TASK GOAL → Pull every "keys" line out of the data below.

INPUT DATA →
========================================================================

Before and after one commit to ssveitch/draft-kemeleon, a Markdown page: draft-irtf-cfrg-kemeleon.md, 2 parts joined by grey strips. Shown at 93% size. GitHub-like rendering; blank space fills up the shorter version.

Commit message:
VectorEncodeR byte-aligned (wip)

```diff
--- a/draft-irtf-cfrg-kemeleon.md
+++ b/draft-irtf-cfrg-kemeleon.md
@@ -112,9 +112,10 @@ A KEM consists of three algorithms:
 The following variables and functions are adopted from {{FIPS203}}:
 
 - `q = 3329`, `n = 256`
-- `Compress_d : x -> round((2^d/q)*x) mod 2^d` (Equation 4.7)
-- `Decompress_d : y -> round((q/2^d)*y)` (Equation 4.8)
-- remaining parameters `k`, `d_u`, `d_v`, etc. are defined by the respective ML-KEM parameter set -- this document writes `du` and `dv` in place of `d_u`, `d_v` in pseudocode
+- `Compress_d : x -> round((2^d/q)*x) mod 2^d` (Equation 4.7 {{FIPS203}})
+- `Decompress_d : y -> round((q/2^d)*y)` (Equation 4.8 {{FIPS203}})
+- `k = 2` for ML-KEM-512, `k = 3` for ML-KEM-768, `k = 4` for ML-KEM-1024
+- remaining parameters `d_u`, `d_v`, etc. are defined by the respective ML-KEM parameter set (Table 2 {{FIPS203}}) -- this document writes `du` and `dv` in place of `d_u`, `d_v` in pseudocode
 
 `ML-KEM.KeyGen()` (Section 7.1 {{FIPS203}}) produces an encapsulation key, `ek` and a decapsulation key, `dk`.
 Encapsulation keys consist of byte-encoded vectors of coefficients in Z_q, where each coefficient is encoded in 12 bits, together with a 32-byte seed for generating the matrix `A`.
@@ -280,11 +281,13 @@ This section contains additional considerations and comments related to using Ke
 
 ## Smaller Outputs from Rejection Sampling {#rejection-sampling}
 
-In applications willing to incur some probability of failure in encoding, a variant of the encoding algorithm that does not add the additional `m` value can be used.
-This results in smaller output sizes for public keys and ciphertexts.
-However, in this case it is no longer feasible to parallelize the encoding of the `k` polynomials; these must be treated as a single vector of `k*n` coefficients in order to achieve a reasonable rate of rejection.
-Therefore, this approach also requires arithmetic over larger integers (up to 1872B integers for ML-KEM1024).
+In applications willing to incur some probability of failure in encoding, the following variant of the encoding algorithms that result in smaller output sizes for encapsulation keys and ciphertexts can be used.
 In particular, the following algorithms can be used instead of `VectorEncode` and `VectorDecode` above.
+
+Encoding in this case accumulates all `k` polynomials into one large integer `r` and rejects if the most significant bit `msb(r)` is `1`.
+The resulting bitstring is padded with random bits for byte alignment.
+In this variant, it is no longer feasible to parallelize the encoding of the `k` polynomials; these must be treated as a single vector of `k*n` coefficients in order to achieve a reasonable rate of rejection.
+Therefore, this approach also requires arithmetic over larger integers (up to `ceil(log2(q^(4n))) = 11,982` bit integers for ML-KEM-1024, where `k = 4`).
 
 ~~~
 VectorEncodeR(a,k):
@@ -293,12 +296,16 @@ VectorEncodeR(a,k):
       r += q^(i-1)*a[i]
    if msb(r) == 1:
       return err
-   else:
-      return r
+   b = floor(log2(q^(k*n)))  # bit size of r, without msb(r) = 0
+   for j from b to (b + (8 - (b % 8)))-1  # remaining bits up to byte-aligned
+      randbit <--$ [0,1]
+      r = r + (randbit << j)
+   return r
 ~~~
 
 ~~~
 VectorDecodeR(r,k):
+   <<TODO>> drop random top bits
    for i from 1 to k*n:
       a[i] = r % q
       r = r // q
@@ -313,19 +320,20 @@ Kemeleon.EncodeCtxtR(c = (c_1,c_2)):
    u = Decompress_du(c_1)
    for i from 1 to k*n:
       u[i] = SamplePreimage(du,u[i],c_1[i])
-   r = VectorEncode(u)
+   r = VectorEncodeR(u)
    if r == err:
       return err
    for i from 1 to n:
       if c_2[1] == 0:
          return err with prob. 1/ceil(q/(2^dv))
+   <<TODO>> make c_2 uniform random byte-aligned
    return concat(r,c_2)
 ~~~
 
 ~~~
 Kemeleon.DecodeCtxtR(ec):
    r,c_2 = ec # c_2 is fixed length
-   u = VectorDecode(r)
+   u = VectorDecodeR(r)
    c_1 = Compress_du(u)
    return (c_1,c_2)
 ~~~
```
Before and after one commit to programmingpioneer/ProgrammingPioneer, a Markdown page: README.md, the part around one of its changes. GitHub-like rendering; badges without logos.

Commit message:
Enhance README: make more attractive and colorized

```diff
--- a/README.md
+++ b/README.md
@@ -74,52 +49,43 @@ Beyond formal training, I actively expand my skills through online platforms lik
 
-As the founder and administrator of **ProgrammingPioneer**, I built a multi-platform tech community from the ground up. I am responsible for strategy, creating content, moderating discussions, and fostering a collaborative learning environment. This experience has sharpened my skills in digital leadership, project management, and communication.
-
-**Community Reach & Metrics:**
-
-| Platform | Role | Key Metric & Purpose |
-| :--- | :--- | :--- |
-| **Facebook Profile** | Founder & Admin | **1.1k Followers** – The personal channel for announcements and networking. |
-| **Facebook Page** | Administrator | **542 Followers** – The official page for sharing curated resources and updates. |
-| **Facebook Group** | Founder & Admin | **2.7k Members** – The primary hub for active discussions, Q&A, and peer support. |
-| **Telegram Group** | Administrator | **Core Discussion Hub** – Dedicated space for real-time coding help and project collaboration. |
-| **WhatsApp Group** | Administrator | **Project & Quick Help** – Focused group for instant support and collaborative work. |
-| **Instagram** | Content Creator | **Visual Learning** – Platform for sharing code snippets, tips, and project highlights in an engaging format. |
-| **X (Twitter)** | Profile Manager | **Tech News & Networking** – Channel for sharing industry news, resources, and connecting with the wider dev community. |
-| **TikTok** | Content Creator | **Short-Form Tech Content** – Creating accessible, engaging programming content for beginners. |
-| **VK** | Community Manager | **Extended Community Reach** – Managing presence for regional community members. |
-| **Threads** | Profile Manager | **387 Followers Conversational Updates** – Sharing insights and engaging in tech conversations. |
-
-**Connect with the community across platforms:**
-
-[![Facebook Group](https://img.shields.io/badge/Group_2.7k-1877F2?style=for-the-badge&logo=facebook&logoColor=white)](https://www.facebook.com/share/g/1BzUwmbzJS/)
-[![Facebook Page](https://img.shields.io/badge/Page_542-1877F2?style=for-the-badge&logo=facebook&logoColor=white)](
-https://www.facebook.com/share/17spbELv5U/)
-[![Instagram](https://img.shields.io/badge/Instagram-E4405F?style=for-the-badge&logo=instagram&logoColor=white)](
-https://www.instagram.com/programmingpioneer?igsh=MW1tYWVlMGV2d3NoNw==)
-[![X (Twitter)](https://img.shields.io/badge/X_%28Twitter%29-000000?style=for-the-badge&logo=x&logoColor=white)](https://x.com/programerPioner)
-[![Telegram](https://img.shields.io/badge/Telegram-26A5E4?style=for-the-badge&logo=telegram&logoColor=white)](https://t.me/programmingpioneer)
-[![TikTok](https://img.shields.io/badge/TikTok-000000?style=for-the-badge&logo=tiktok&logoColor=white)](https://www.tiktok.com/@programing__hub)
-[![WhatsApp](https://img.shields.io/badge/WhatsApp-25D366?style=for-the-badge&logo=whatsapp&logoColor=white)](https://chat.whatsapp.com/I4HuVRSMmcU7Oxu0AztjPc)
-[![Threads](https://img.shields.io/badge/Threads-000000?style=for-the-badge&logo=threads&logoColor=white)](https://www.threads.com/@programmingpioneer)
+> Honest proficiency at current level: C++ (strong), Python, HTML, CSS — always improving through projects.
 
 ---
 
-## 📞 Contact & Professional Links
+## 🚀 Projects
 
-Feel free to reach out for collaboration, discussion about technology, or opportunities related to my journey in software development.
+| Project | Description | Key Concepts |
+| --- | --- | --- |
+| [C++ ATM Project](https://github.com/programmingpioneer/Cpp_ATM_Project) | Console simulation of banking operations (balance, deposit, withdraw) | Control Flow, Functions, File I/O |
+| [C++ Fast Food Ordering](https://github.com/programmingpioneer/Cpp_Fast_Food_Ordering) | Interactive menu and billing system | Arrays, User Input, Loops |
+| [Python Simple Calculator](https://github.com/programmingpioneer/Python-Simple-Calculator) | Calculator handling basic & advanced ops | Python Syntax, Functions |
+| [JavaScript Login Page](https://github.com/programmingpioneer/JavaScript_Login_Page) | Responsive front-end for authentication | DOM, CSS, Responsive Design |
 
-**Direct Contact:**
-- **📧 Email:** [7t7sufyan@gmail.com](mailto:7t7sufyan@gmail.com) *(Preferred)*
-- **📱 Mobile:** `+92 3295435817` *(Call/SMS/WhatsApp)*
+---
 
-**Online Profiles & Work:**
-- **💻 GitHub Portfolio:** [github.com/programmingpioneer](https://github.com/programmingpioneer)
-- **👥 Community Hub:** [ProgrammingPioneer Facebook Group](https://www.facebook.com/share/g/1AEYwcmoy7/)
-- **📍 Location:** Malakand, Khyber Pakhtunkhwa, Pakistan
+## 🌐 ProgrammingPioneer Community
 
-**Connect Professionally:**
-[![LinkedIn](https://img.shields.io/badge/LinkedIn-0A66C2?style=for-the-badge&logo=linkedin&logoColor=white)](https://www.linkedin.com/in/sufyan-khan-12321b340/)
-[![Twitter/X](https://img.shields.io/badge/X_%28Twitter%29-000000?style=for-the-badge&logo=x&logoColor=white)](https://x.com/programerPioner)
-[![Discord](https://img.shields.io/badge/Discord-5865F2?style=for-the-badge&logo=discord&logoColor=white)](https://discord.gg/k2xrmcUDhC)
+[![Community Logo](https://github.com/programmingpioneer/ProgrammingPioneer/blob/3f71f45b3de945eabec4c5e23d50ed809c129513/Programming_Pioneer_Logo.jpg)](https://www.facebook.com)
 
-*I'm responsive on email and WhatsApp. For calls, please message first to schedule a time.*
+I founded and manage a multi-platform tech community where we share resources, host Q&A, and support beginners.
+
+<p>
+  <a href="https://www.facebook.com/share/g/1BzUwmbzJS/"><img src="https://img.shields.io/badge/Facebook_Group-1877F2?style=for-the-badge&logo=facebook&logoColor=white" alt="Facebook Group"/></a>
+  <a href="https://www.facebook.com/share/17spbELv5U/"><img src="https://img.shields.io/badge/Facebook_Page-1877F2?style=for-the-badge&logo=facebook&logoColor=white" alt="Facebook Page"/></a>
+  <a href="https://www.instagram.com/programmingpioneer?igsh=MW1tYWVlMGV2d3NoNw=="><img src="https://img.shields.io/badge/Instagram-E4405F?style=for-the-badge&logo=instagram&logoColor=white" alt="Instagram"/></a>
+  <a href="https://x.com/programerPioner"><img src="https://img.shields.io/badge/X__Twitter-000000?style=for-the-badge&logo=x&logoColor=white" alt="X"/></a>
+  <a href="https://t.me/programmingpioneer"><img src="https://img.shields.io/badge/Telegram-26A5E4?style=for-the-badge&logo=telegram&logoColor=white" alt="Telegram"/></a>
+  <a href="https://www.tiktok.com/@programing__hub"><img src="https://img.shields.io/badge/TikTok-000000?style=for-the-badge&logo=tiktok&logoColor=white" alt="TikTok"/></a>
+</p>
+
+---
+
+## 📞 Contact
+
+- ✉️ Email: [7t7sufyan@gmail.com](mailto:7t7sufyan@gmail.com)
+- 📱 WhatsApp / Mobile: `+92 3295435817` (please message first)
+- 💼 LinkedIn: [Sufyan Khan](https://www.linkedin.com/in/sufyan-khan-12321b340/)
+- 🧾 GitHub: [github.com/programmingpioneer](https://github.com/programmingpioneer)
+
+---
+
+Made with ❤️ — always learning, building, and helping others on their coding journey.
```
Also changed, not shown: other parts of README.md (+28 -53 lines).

========================================================================

COMPLETED EXERCISE →
 Encapsulation keys consist of byte-encoded vectors of coefficients in Z_q, where each coefficient is encoded in 12 bits, together with a 32-byte seed for generating the matrix `A`.
-This results in smaller output sizes for public keys and ciphertexts.
+In applications willing to incur some probability of failure in encoding, the following variant of the encoding algorithms that result in smaller output sizes for encapsulation keys and ciphertexts can be used.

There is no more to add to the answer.